_BRIEF_: Below are some entries. Work out how many of their lines hold the word "return", and write that number alone.

________________________________________

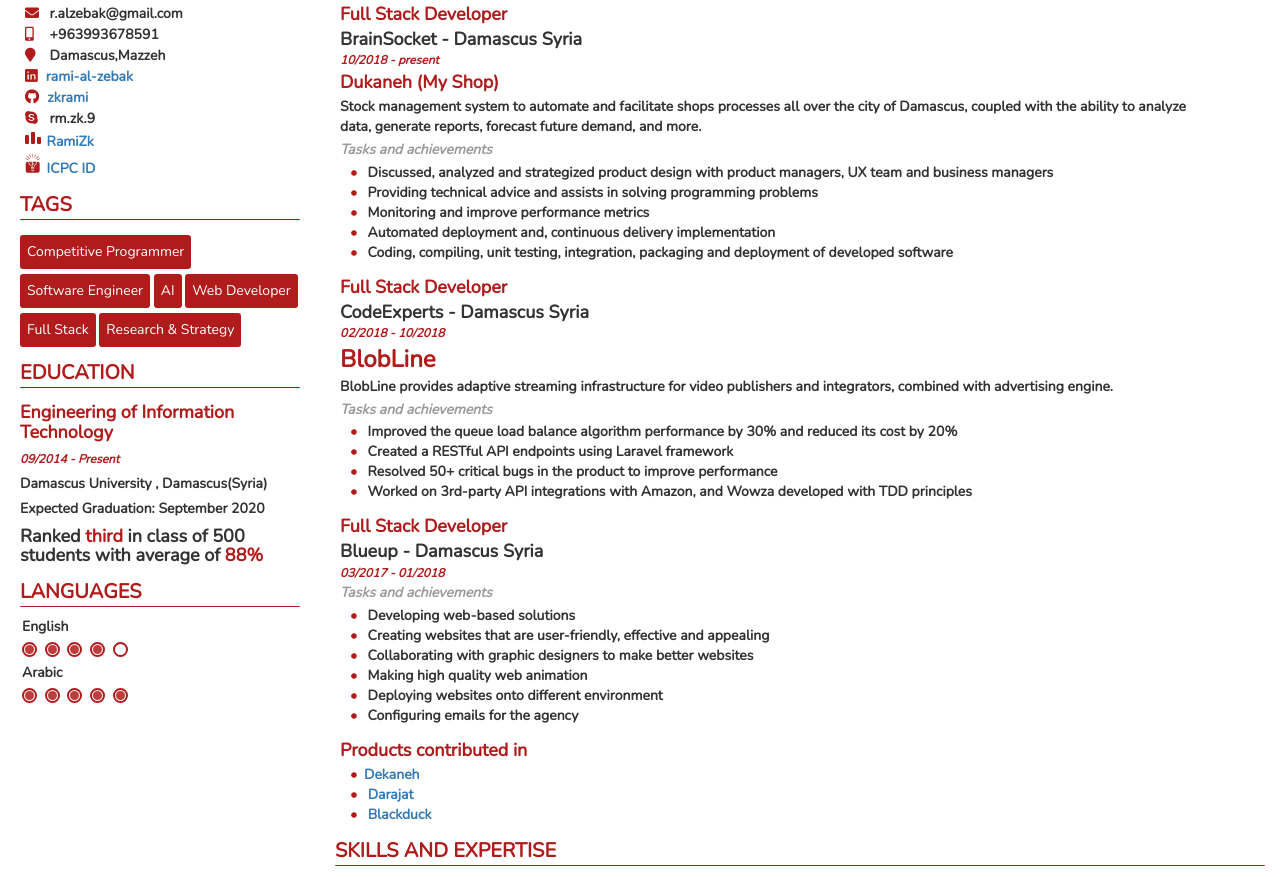
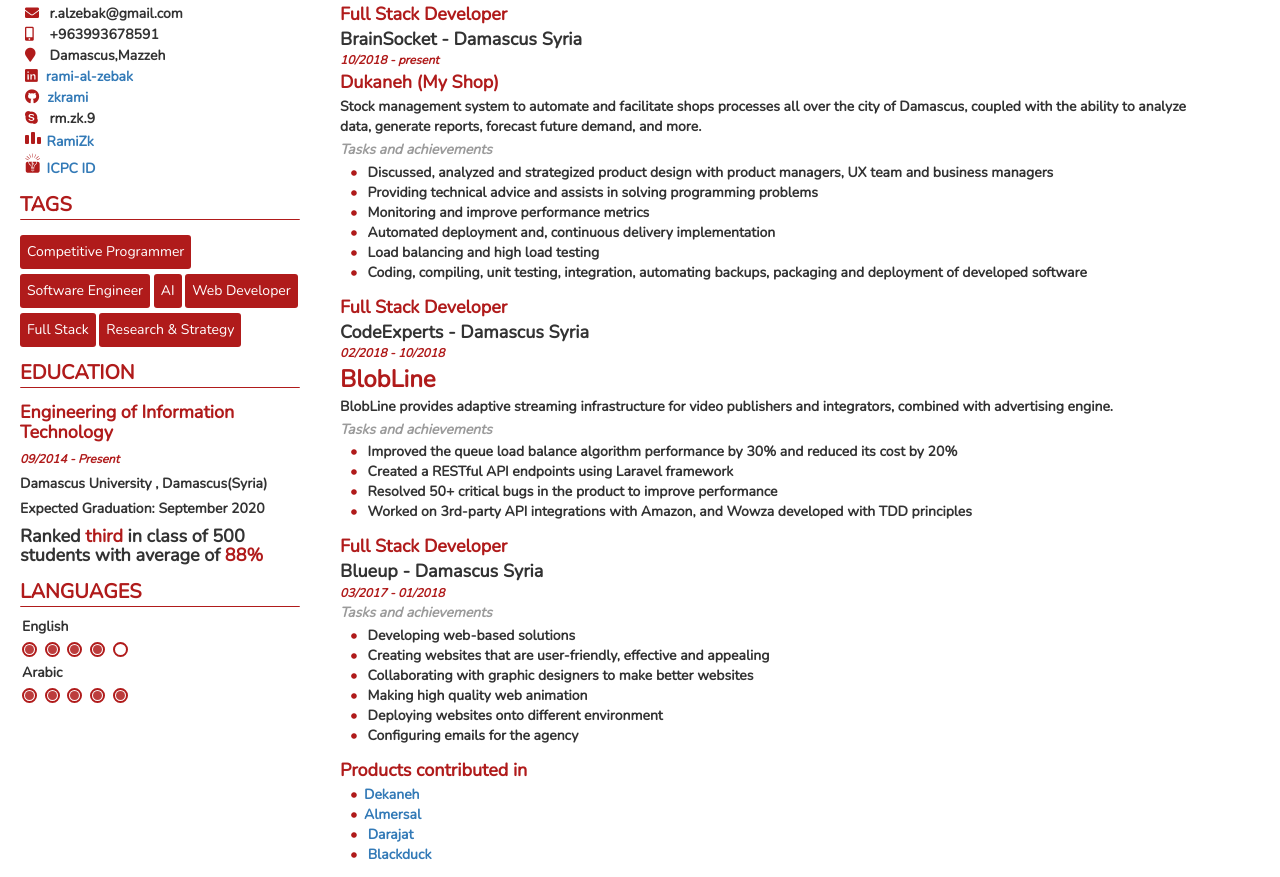
Before and after one commit to zkrami/myresume, a website: page index.html in a window 1280 px wide. Shown: the part 267-1144 px from the top of the page. Drawn offline with nearby package versions, Linux system fonts and the light colour scheme.

Commit message:
update resume

```diff
--- a/index.html
+++ b/index.html
@@ -578,8 +578,12 @@
                                 <li> Providing technical advice and assists in solving programming problems</li>
                                 <li> Monitoring and improve performance metrics</li>
                                 <li> Automated deployment and, continuous delivery implementation</li>
-                                <li> Coding, compiling, unit testing, integration, packaging and deployment of developed
+                                <li> Load balancing and high load testing</li>
+                                <li> Coding, compiling, unit testing, integration, automating backups, packaging and deployment of developed
                                     software</li>
+                            </ul>
+
+
                             </ul>
 
 
@@ -623,6 +627,8 @@
                             <h4 class="sub-title">Products contributed in</h4>
                             <ul class="websites list">
                                 <li><a target="_blank" href="https://play.google.com/store/apps/details?id=com.socket.dekaneh">Dekaneh</a></li>
+                                <li><a target="_blank" href="http://almersal.co/">Almersal</a></li>
+                                <!-- <li><a target="_blank" href="https://play.google.com/store/apps/details?id=com.almasaood.tailoring">Al Masaood Tailoring</a></li> -->
                                 <li> <a target="_blank" href="http://darajat.org/en/intro">Darajat</a> </li>
                                 <li> <a target="_blank" href="http://blackduck-ad.com/">Blackduck</a> </li>
 
@@ -698,7 +704,7 @@
                                     TensorFlow, Keras, OpenCv
                                 </li>
                                 <li>
-                                    <span class="list-item-header">Other: </span> Jenkins, Xaml(WPF), Unity3d,
+                                    <span class="list-item-header">Other: </span> Nginx, Cpanel, Jenkins, Xaml(WPF), Unity3d,
                                     Networking programming, Video streaming engine (Wowza), FFMpeg
                                 </li>
                             </ul>
```
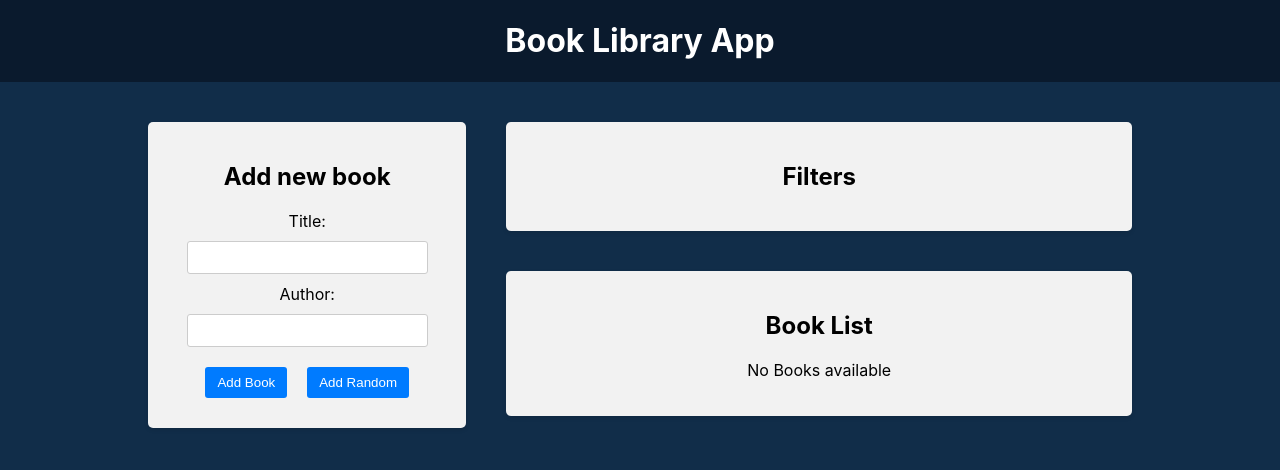
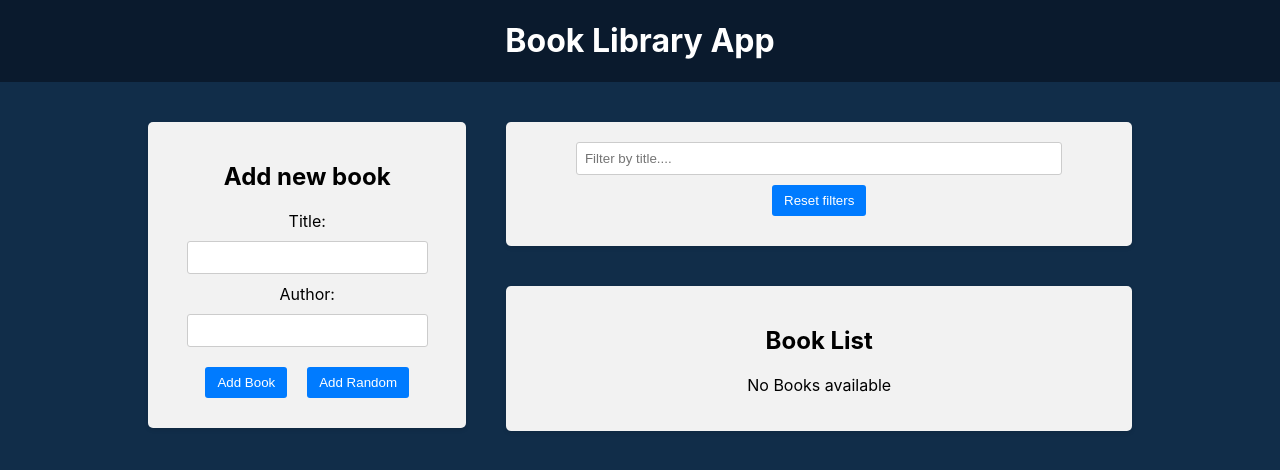
Before and after one commit to jenyasn97/Book_Library_App, a React (Create React App) app in the folder frontend/: page / in a window 1280 px wide. Shown: the top 470 px of the page. Built offline with nearby package versions, Linux system fonts and the light colour scheme.

Commit message:
filter Redux Slice and filter by title

```diff
--- a/frontend/src/components/BookList/BookList.jsx
+++ b/frontend/src/components/BookList/BookList.jsx
@@ -2,11 +2,14 @@ import "./BookList.css";
 import { useSelector } from "react-redux";
 import { useDispatch } from "react-redux";
 import { BsBookmarkStar, BsBookmarkStarFill } from "react-icons/bs";
+import { selectTitleFilter } from "../../redux/slices/filterSlice";
 
 import { deleteBook, toggleFavorite } from "../../redux/books/actionCreators";
 
 function BookList() {
   const books = useSelector((state) => state.books);
+  const titleFilter = useSelector(selectTitleFilter);
+
   const dispatch = useDispatch();
 
   const handleDeleteBook = (id) => {
@@ -17,6 +20,13 @@ function BookList() {
     dispatch(toggleFavorite(id));
   };
 
+  const filtredBooks = books.filter((book) => {
+    const matchesTitle = book.title
+      .toLowerCase()
+      .includes(titleFilter.toLowerCase());
+    return matchesTitle;
+  });
+
   return (
     <div className="app-block book-list">
       <h2>Book List </h2>
@@ -24,7 +34,7 @@ function BookList() {
         <p> No Books available</p>
       ) : (
         <ul>
-          {books.map((book, idx) => {
+          {filtredBooks.map((book, idx) => {
             return (
               <li key={book.id}>
                 <div className="book-info">
--- a/frontend/src/components/Filter/Filter.jsx
+++ b/frontend/src/components/Filter/Filter.jsx
@@ -1,8 +1,37 @@
+import { useDispatch, useSelector } from "react-redux";
 import "./Filter.css";
+import {
+  setTitleFilter,
+  resetFilters,
+  selectTitleFilter,
+} from "../../redux/slices/filterSlice";
+
 function Filter() {
+  const dispatch = useDispatch();
+  const titleFilter = useSelector(selectTitleFilter);
+  const handleTitleFilterChanges = (e) => {
+    dispatch(setTitleFilter(e.target.value));
+  };
+
+  const handleResetFilters = () => {
+    dispatch(resetFilters());
+  };
   return (
     <div className="app-block filter">
-      <h2>Filters</h2>
+      <div className="filter-row">
+        <div className="filter-group">
+          <input
+            value={titleFilter}
+            onChange={handleTitleFilterChanges}
+            type="text"
+            placeholder="Filter by title...."
+          />
+
+          <button className="" onClick={handleResetFilters} type="button">
+            Reset filters
+          </button>
+        </div>
+      </div>
     </div>
   );
 }
--- /dev/null
+++ b/frontend/src/redux/slices/filterSlice.js
@@ -0,0 +1,25 @@
+import { createSlice } from "@reduxjs/toolkit";
+
+const initialState = {
+  title: "",
+};
+
+const filterSlice = createSlice({
+  name: "filter",
+  initialState: initialState,
+  reducers: {
+    setTitleFilter: (state, action) => {
+      state.title = action.payload;
+    },
+    resetFilters: (state) => {
+      return initialState;
+    },
+  },
+});
+
+export const { setTitleFilter, resetFilters } = filterSlice.actions;
+export const selectTitleFilter = (state) => {
+  return state.filter.title;
+};
+
+export default filterSlice.reducer;
--- a/frontend/src/redux/store.js
+++ b/frontend/src/redux/store.js
@@ -1,8 +1,10 @@
 import { configureStore } from "@reduxjs/toolkit";
 import booksReducer from "./books/reducer";
+import filterReduser from "./slices/filterSlice";
 const store = configureStore({
   reducer: {
     books: booksReducer,
+    filter: filterReduser,
   },
 });
 
```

________________________________________

_EXERCISE SOLUTION_: 6